A claimant seeking a reinstatement of suspended workers’ compensation benefits must prove that his or her disability is once again adversely affected by their disability, and that such disability is a continuation of that which arose from their original claim. A reinstatement petition may be prompted by a number of circumstances-such as a light duty job ending. The claimant need not re-prove that the disability resulted from a work-related injury during their original employment.

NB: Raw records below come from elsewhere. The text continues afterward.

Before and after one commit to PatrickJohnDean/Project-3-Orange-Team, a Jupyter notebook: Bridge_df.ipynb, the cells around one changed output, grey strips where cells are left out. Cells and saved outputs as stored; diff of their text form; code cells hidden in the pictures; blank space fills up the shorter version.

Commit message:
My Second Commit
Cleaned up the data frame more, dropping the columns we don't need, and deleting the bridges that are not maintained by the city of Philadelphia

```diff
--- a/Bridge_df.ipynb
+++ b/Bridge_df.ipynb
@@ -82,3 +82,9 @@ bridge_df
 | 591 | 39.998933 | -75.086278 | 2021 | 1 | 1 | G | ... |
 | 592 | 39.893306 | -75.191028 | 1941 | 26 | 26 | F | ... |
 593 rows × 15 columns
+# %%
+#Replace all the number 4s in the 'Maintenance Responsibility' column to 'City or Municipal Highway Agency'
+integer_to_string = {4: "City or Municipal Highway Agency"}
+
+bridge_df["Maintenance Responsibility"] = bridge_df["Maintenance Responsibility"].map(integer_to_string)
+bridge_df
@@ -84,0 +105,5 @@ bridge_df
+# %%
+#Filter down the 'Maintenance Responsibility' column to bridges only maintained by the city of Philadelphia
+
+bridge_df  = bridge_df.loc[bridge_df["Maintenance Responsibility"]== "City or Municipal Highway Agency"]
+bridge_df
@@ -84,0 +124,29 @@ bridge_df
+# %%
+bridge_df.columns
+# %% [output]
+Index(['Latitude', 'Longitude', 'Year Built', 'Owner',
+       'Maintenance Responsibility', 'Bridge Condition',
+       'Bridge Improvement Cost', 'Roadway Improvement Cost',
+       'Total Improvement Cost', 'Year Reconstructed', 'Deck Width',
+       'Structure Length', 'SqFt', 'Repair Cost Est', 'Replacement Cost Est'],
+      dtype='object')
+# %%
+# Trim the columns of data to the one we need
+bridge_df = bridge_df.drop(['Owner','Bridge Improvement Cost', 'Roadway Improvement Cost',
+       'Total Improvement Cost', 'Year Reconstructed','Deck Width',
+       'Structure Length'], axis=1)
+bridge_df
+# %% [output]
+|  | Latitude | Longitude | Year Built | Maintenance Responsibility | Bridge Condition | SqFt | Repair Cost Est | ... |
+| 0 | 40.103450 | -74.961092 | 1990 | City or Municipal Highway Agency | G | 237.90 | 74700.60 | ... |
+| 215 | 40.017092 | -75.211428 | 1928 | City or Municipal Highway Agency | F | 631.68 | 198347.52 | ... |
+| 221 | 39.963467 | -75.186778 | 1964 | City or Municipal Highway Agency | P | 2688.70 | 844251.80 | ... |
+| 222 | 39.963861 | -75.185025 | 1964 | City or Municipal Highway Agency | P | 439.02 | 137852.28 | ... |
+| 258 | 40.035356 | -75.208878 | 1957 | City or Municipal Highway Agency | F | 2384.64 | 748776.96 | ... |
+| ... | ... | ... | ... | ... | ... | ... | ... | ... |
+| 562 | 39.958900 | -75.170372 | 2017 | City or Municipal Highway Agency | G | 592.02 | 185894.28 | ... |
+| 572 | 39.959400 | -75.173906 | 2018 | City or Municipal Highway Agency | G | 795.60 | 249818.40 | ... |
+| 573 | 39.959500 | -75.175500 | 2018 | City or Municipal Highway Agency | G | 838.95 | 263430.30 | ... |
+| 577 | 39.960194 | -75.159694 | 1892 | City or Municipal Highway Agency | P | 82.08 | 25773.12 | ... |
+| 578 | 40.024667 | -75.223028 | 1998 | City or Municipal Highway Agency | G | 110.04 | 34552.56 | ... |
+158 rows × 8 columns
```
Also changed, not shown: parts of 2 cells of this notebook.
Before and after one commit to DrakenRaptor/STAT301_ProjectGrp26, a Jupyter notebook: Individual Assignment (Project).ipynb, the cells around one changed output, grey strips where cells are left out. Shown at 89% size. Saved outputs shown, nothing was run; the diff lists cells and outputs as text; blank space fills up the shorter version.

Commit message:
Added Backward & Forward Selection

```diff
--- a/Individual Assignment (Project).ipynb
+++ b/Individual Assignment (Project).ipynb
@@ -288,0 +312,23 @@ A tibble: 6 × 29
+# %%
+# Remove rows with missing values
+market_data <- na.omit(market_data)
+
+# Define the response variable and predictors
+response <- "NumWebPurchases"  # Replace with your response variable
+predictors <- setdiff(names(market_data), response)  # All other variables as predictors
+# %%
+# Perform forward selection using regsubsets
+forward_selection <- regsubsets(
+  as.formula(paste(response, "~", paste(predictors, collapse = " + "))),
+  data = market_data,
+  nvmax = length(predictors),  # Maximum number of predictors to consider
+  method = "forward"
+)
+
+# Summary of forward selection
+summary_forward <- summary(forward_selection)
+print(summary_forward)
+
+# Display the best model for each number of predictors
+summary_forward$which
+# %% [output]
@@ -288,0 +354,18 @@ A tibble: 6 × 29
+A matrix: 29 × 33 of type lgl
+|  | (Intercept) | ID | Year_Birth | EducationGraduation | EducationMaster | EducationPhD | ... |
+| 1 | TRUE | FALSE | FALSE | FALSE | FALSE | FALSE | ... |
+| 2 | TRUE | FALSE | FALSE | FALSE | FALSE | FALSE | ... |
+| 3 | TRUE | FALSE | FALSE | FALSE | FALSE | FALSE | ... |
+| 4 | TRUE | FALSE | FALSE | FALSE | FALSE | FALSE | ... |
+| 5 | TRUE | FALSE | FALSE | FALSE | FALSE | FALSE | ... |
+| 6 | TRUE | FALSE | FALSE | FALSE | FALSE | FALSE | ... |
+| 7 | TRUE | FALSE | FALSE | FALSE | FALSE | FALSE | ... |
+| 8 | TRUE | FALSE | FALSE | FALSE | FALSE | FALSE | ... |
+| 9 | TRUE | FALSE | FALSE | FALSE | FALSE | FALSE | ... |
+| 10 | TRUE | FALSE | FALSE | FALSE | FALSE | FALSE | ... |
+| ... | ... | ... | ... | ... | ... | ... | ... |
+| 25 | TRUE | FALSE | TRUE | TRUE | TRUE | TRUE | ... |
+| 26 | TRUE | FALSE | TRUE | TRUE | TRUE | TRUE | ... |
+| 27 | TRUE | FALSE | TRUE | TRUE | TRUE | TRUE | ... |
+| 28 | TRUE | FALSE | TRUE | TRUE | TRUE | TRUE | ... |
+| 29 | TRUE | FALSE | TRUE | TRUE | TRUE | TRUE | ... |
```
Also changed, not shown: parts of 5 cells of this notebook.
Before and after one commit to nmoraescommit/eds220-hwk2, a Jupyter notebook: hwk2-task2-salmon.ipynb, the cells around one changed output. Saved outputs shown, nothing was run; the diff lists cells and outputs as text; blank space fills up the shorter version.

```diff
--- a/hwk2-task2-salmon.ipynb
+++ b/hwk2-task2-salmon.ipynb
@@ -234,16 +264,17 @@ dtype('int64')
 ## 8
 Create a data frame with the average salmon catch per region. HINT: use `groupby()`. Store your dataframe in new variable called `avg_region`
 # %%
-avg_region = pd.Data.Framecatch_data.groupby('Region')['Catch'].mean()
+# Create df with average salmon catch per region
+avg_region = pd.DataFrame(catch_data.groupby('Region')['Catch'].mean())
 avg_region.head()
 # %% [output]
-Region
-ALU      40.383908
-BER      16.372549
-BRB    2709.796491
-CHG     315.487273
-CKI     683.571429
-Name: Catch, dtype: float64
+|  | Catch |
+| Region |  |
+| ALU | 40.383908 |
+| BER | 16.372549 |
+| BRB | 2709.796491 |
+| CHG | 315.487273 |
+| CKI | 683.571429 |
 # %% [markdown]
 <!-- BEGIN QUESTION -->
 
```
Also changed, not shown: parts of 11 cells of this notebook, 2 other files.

Once the claimant meets this burden, the burden then shifts to the party opposing the reinstatement petition. In order to prevail, the opposing party must show that the claimant’s loss in earnings is not caused by the disability arising from the work-related injury. This burden may be met by showing that the claimant’s loss of earnings is caused by the claimant’s bad faith rejection of available work within the relevant required medical restrictions. For example a WCJ finds claimant can do light duty and the employer offers a light duty job but claimant chose not to try the job because it wasn’t their usual type of work, or didn’t pay what they had previously earned.